§ **Exercise details**
Filter this listing down to the lines that contain the word "with", and copy them.

━━━━━ Working data

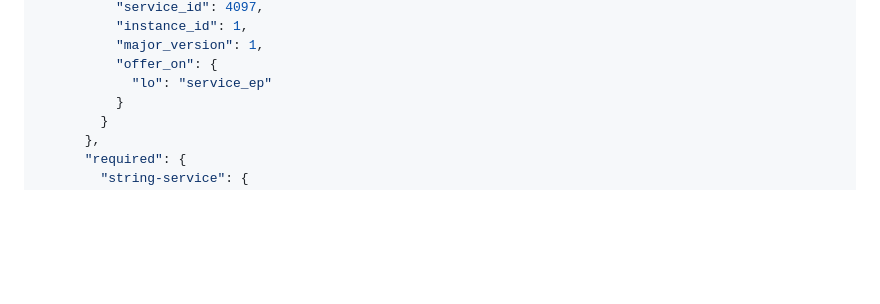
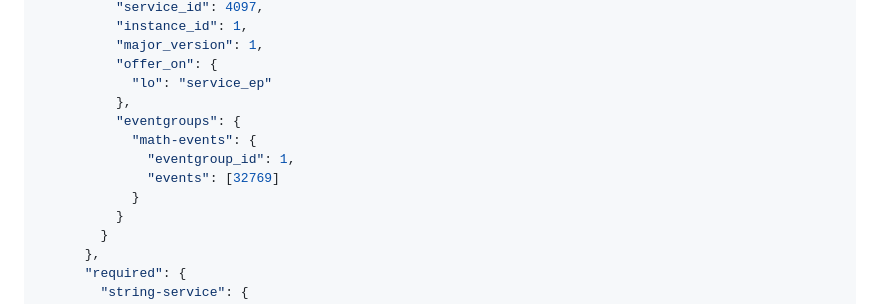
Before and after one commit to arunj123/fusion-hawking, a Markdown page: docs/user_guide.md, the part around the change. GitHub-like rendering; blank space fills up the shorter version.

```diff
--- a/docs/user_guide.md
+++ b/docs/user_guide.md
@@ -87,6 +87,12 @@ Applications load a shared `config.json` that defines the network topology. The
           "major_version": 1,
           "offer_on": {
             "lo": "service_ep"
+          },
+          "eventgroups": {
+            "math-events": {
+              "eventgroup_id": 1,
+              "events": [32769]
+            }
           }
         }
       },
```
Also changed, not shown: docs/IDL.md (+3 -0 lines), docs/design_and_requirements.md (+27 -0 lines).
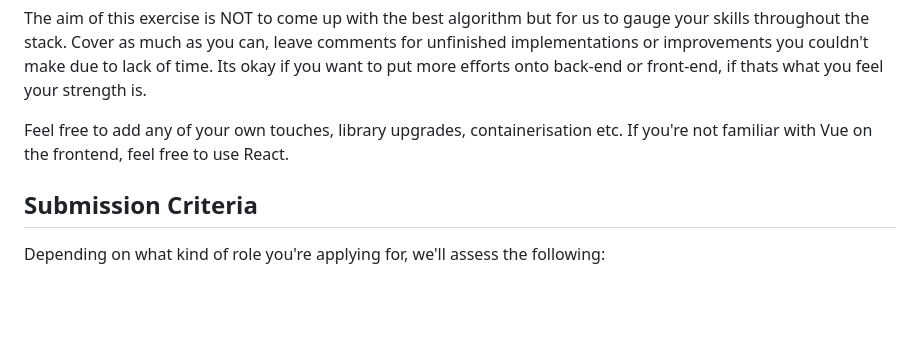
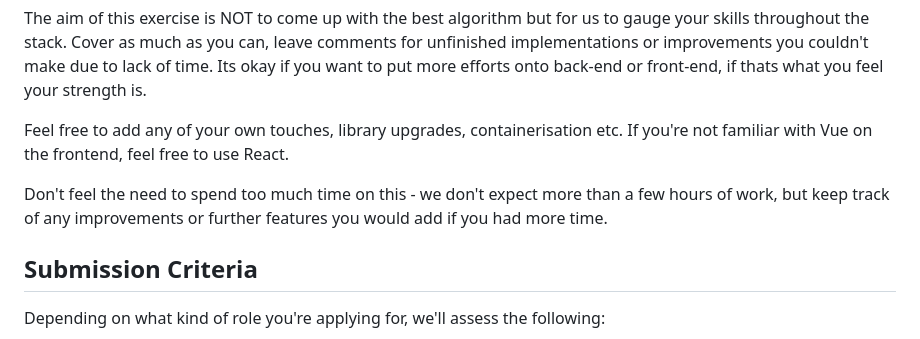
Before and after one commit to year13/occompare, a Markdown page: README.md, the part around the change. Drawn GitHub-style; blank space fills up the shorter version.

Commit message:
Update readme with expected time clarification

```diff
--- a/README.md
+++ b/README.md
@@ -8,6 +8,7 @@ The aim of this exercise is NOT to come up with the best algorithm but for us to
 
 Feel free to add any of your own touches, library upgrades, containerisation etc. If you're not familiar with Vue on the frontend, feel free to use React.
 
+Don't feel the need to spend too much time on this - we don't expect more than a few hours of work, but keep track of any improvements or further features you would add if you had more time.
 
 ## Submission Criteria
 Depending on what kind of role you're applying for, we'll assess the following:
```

━━━━━━━━━━

§ **Answer below**
Update readme with expected time clarification
@@ -8,6 +8,7 @@ The aim of this exercise is NOT to come up with the best algorithm but for us to
 Feel free to add any of your own touches, library upgrades, containerisation etc. If you're not familiar with Vue on the frontend, feel free to use React.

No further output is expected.